Bart Allison (Randolph Scott) has spent years on the trail of Tate Kimbrough (John Carroll) looking for revenge over something Tate did whilst Bart was away fighting in the war. Along with his pal Sam (Noah Beery Jr.) they ride in to the town of Sundown on the day that Kimbrough is due to wed Lucy Summerton (Karen Steele) and Bart marches in to the ceremony to first put a stop to it and then take up shelter in an old barn. As Bart and Sam find themselves pinned down by Tate and his men the rest of the town have time to reflect on what has happened in their town since Kimbrough and his men arrived as they begin to realise what a bully Kimbrough has been.

I've watched a fair amount of Randolph Scott movies and one thing which I always felt was wrong was that far too often he was cast as the happy good guy, the decent guy with a smile who wins the girl and so on and so forth. You see when Randolph Scott had the opportunity to play it mean and moody he brought a real edge of darkness to a character to the point of being shockingly nasty. That is the stand out aspect of "Decision at Sundown" as Randolph Scott delivers one of his meanest portrayals and is shockingly effective as he never cracks a smile and looks like he would rip your head off if you got on the wrong side of him.

Once you get past how effective Scott is at playing good guy Bart as mean and moody what you have left is this slowly unravelling of a town where the people don't realise that they have been bullied in to supporting Kimbrough without really knowing it and then waking up to realise how he and his thugs have taken over. It is interesting enough and typically there are some moments of action and drama in there.
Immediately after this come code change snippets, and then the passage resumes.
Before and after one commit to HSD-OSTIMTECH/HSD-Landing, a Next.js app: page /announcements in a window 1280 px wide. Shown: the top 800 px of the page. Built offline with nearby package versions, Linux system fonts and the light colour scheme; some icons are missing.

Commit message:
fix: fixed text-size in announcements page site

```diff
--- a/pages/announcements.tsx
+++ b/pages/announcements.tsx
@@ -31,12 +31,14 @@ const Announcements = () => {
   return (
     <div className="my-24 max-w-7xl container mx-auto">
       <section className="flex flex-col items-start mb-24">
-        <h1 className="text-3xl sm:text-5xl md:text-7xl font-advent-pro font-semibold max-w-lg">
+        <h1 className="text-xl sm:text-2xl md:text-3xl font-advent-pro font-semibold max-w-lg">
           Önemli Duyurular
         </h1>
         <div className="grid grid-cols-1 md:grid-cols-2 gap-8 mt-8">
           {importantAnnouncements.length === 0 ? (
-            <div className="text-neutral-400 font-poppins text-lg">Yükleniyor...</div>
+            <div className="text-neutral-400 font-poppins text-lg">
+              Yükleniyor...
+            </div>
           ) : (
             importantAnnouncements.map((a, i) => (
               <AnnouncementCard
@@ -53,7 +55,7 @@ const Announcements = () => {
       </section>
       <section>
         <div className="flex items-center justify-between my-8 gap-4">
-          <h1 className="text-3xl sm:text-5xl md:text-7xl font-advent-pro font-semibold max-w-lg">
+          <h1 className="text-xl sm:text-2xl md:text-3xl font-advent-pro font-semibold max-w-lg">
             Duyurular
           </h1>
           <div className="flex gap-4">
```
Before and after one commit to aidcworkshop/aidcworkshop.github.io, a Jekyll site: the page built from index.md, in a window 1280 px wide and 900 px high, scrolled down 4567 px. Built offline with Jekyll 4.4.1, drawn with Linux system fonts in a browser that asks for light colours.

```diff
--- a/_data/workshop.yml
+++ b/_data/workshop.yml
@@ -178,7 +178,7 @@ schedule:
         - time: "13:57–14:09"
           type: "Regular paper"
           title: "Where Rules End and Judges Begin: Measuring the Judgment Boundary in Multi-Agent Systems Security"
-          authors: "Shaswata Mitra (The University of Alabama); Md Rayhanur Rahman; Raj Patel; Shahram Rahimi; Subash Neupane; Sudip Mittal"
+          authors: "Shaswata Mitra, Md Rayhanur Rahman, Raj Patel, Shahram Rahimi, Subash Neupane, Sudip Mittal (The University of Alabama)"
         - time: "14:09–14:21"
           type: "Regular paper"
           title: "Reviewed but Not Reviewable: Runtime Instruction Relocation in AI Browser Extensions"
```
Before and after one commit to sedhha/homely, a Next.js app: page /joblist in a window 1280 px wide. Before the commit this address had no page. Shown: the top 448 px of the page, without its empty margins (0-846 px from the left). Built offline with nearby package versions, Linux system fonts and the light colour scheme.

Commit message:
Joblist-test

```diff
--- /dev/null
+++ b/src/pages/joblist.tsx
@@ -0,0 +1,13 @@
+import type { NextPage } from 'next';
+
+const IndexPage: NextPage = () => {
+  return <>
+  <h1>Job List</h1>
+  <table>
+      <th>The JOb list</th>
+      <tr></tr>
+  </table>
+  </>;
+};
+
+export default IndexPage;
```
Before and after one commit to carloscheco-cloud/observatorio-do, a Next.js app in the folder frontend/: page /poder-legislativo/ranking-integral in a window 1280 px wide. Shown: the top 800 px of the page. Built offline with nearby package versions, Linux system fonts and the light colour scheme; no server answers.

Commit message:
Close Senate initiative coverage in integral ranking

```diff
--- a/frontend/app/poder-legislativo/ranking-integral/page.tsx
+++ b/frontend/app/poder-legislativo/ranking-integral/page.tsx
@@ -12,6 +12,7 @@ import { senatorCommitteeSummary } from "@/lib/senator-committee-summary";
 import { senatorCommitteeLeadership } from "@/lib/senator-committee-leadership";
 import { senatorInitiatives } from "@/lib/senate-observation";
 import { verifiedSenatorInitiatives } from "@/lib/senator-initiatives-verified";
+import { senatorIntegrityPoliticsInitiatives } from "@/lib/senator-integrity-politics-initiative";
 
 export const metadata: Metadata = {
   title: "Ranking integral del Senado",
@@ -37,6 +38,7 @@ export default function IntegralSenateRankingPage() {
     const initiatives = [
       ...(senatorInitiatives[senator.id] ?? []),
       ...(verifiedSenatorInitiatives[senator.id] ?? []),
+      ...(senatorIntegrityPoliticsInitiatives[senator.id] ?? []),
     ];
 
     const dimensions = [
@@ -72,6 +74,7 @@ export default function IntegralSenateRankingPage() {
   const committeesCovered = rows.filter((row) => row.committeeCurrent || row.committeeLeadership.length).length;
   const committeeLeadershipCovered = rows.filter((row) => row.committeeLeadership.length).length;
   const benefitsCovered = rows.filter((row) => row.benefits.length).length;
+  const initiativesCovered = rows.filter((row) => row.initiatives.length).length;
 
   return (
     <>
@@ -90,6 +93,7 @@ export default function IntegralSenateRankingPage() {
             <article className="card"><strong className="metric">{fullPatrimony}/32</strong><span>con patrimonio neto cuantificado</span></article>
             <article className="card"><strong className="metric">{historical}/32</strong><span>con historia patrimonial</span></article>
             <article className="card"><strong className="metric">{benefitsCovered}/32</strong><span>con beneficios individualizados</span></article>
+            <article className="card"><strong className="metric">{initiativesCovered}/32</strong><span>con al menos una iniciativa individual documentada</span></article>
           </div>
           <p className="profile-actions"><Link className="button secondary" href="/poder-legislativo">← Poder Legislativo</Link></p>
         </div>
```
But "Decision at Sundown" lacks tension as with Bart and Sam waiting out in a barn you expect there to be some sense of impending doom but that never materialises and lets the whole movie down.

What this all boils down to is that "Decision at Sundown" has its plus points which include Randolph Scott getting to play a mean and moody good guy. But considering the set up the lack of tension really lets this down.